TASK PROMPT ▸
Look through the data below and report how many lines include "name". Only the number should be given.

SUPPLIED RECORDS ▸
((
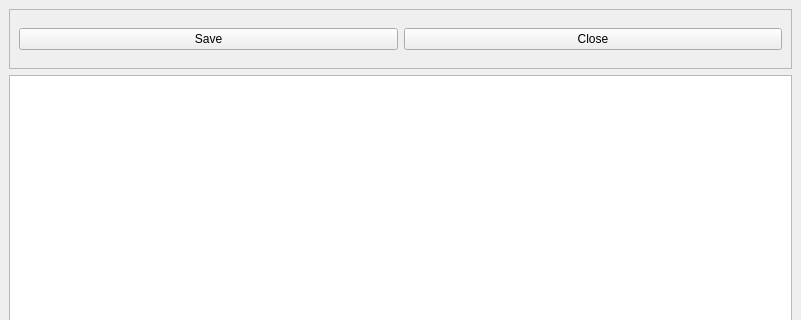
First picture: the form in sadnotes/note.ui, repository aniolm9/practiques-sad, before the edit; both pictures show x 0 to 801 and y 0 to 320 of the 801 by 579 pixel window.
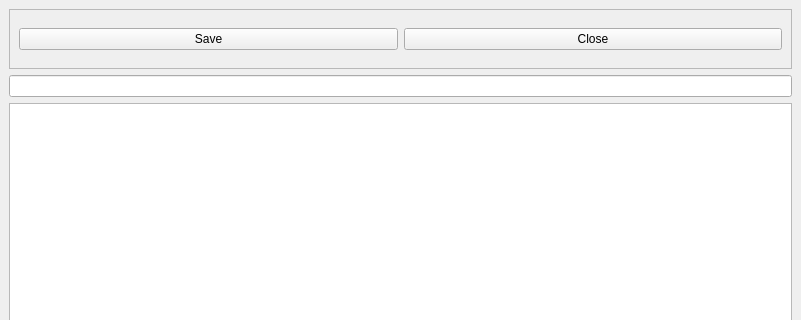
Second picture: the form after the edit.

Patch:
```diff
--- a/sadnotes/note.ui
+++ b/sadnotes/note.ui
@@ -47,6 +47,9 @@
       </layout>
      </widget>
     </item>
+    <item>
+     <widget class="QLineEdit" name="lineEdit"/>
+    </item>
     <item>
      <widget class="QTextEdit" name="textEdit"/>
     </item>
```
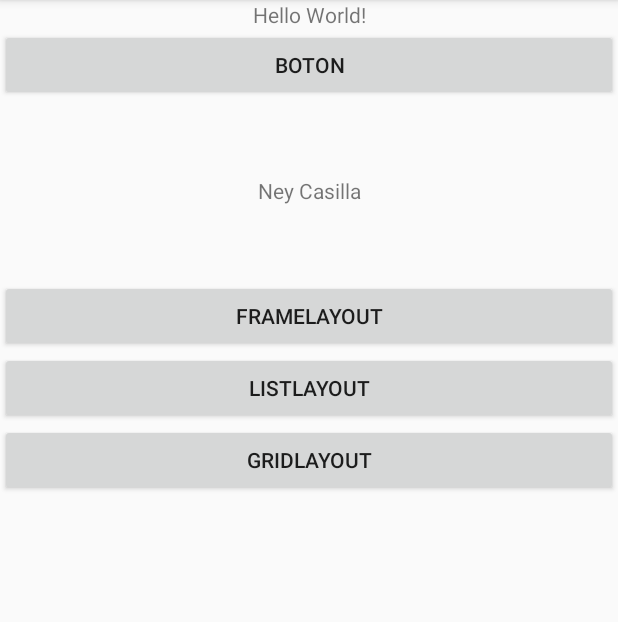
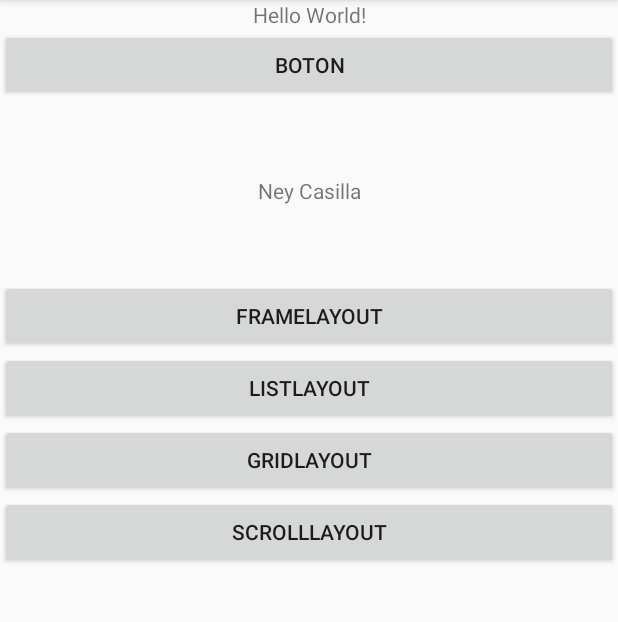
Before and after one commit to ZyenxD/FirstAPP, an Android app: the screen it shows after launch (MainActivity), on a phone screen of 412 x 824 dp, the part 84-706 px from its top. Run offline under Robolectric (Android 15) with nearby library versions, the phone set to English and light mode, and no system bars.

Commit message:
More stuff added

```diff
--- a/app/src/main/AndroidManifest.xml
+++ b/app/src/main/AndroidManifest.xml
@@ -21,7 +21,8 @@
         <activity android:name=".Main4Activity" />
         <activity android:name=".Main5Activity" />
         <activity android:name=".Main6Activity" />
-        <activity android:name=".Main7Activity"></activity>
+        <activity android:name=".Main7Activity" />
+        <activity android:name=".Main8Activity"></activity>
     </application>
 
 </manifest>
--- a/app/src/main/java/com/example/neycasilla/firstapp/MainActivity.java
+++ b/app/src/main/java/com/example/neycasilla/firstapp/MainActivity.java
@@ -19,6 +19,7 @@ public class MainActivity extends AppCompatActivity {
         Button frameLayoutButton = (Button)findViewById(R.id.Frame);
         Button listLayoutButton = (Button)findViewById(R.id.List);
         Button gridLayoutButton = (Button)findViewById(R.id.Greed);
+        Button scrollLayoutButton = (Button)findViewById(R.id.Scroll);
         linearLayoutVerticalButton.setOnClickListener(
                 new View.OnClickListener(){
                     @Override
@@ -54,6 +55,15 @@ public class MainActivity extends AppCompatActivity {
                     }
                 }
         );
+        scrollLayoutButton.setOnClickListener(
+                new View.OnClickListener(){
+                    @Override
+                    public void onClick(View view){
+                        Intent touch = new Intent(MainActivity.this,Main8Activity.class);
+                        startActivity(touch);
+                    }
+                }
+        );
 
         }
     }
--- a/app/src/main/res/layout/activity_main.xml
+++ b/app/src/main/res/layout/activity_main.xml
@@ -42,5 +42,12 @@
             android:text="gridLayout"
             android:layout_gravity="center"/>
 
+        <Button
+            android:id="@+id/Scroll"
+            android:layout_width="match_parent"
+            android:layout_height="wrap_content"
+            android:text="scrollLayout"
+            android:layout_gravity="center"/>
+
 
     </LinearLayout>
```
Also changed, not shown: app/src/main/java/com/example/neycasilla/firstapp/Main8Activity.java (added, +22 -0 lines), app/src/main/res/layout/activity_main8.xml (added, +21 -0 lines), app/src/main/res/layout/boton.xml (added, +7 -0 lines).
))
COMPLETED TASK ▸
8